WHAT IS NEEDED:
Your answer should consist of the lines in the data below that contain "code".

INPUT MATERIAL:
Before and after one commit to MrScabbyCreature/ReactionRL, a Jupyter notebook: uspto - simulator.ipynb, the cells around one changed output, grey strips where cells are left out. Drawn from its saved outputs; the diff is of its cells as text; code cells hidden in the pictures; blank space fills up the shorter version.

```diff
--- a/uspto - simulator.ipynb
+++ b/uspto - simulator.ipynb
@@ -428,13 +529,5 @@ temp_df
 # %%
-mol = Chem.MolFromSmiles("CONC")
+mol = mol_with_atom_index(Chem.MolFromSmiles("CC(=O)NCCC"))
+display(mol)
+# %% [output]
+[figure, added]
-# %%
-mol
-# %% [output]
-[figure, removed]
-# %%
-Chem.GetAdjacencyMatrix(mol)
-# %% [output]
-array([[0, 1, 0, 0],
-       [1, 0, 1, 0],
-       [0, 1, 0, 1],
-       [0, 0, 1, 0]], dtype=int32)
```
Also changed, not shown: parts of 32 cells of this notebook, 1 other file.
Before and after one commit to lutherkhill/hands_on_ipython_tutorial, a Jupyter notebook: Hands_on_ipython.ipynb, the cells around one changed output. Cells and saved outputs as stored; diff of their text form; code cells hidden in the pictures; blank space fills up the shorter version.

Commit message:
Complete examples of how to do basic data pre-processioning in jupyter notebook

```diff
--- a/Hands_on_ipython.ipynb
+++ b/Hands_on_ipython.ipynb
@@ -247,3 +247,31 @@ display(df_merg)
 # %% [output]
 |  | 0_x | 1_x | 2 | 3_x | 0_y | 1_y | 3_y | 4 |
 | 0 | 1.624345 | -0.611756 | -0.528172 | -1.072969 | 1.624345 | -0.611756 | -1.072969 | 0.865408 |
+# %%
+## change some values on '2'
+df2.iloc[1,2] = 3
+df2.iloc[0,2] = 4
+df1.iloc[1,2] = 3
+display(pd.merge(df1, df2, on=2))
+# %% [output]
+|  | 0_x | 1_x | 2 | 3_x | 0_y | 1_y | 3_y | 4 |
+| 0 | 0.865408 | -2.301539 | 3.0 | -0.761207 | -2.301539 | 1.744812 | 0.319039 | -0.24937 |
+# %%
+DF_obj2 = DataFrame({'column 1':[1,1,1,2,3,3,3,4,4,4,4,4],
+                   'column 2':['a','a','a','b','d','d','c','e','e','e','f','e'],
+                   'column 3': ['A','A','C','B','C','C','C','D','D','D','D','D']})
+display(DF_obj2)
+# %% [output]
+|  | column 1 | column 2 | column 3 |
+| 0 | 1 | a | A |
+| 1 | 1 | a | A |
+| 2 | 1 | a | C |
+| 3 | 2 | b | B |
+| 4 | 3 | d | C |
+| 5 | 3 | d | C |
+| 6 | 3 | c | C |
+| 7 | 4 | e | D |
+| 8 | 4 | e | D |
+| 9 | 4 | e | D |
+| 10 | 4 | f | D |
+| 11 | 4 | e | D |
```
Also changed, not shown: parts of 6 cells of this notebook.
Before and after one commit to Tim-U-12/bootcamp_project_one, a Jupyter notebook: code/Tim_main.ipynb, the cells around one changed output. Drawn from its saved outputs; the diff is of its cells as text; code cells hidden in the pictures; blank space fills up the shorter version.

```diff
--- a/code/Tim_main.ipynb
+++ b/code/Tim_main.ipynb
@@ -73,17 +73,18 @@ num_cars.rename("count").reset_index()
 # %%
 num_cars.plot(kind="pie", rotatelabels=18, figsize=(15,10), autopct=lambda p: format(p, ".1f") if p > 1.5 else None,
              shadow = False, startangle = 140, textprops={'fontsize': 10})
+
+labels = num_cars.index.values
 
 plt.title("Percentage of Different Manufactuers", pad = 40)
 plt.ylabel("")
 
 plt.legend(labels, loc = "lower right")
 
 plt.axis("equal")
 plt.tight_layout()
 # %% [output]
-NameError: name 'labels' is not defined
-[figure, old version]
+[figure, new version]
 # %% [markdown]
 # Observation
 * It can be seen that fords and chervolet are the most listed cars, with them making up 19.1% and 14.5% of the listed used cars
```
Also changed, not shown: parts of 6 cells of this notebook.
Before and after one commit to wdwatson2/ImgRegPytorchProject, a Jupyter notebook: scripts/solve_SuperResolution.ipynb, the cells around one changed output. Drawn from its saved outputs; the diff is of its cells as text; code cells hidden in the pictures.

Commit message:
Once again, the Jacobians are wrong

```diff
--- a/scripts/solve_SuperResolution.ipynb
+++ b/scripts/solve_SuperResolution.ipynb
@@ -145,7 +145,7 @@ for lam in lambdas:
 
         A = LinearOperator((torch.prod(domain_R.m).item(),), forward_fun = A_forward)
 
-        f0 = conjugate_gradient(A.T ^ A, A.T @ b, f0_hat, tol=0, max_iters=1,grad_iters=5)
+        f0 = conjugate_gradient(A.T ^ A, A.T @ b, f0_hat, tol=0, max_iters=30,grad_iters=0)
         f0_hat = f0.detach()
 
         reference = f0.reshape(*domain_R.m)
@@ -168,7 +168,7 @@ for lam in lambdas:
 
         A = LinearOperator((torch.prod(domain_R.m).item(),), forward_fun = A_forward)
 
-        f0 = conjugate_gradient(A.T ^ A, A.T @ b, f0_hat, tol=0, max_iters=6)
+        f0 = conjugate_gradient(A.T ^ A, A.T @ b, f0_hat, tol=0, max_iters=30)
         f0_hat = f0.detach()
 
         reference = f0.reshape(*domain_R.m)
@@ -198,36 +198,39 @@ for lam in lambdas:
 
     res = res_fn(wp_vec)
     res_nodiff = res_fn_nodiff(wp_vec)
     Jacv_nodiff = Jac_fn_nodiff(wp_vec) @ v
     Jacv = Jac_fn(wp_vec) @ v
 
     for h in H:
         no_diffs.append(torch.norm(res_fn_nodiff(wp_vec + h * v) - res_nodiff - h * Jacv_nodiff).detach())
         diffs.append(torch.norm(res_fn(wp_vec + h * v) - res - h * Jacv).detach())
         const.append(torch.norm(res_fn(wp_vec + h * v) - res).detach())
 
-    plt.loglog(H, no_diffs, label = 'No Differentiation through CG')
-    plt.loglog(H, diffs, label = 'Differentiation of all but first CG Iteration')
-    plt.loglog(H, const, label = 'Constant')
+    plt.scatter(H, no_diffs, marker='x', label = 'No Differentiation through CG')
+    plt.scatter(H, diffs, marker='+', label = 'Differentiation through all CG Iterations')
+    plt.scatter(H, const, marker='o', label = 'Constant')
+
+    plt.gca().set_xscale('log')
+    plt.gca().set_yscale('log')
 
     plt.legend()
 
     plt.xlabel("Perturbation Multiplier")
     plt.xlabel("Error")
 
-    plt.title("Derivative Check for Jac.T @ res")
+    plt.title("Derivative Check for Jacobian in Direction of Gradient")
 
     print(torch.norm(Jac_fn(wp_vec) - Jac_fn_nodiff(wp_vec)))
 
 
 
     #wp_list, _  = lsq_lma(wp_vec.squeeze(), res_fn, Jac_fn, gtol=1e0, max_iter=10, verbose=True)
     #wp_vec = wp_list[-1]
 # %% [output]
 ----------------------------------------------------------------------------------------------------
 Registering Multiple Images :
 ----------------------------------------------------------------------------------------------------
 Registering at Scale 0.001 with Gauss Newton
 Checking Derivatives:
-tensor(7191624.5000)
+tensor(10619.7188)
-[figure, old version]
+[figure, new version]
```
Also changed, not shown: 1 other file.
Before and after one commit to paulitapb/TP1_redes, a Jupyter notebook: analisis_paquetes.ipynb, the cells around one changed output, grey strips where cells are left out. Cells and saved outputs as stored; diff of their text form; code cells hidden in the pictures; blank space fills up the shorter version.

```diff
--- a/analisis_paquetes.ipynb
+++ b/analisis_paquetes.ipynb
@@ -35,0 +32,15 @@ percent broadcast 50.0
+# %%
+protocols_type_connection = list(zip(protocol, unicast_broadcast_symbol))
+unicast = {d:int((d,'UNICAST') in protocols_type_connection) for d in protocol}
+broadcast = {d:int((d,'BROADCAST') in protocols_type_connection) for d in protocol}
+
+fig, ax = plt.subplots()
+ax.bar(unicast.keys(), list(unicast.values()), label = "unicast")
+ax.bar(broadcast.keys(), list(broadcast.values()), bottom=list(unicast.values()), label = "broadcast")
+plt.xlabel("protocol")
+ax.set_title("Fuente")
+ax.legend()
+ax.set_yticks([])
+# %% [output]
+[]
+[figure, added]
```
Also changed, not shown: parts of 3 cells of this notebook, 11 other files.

OUTPUT:
Before and after one commit to MrScabbyCreature/ReactionRL, a Jupyter notebook: uspto - simulator.ipynb, the cells around one changed output, grey strips where cells are left out. Drawn from its saved outputs; the diff is of its cells as text; code cells hidden in the pictures; blank space fills up the shorter version.
Before and after one commit to lutherkhill/hands_on_ipython_tutorial, a Jupyter notebook: Hands_on_ipython.ipynb, the cells around one changed output. Cells and saved outputs as stored; diff of their text form; code cells hidden in the pictures; blank space fills up the shorter version.
Before and after one commit to Tim-U-12/bootcamp_project_one, a Jupyter notebook: code/Tim_main.ipynb, the cells around one changed output. Drawn from its saved outputs; the diff is of its cells as text; code cells hidden in the pictures; blank space fills up the shorter version.
--- a/code/Tim_main.ipynb
+++ b/code/Tim_main.ipynb
Before and after one commit to wdwatson2/ImgRegPytorchProject, a Jupyter notebook: scripts/solve_SuperResolution.ipynb, the cells around one changed output. Drawn from its saved outputs; the diff is of its cells as text; code cells hidden in the pictures.
Before and after one commit to paulitapb/TP1_redes, a Jupyter notebook: analisis_paquetes.ipynb, the cells around one changed output, grey strips where cells are left out. Cells and saved outputs as stored; diff of their text form; code cells hidden in the pictures; blank space fills up the shorter version.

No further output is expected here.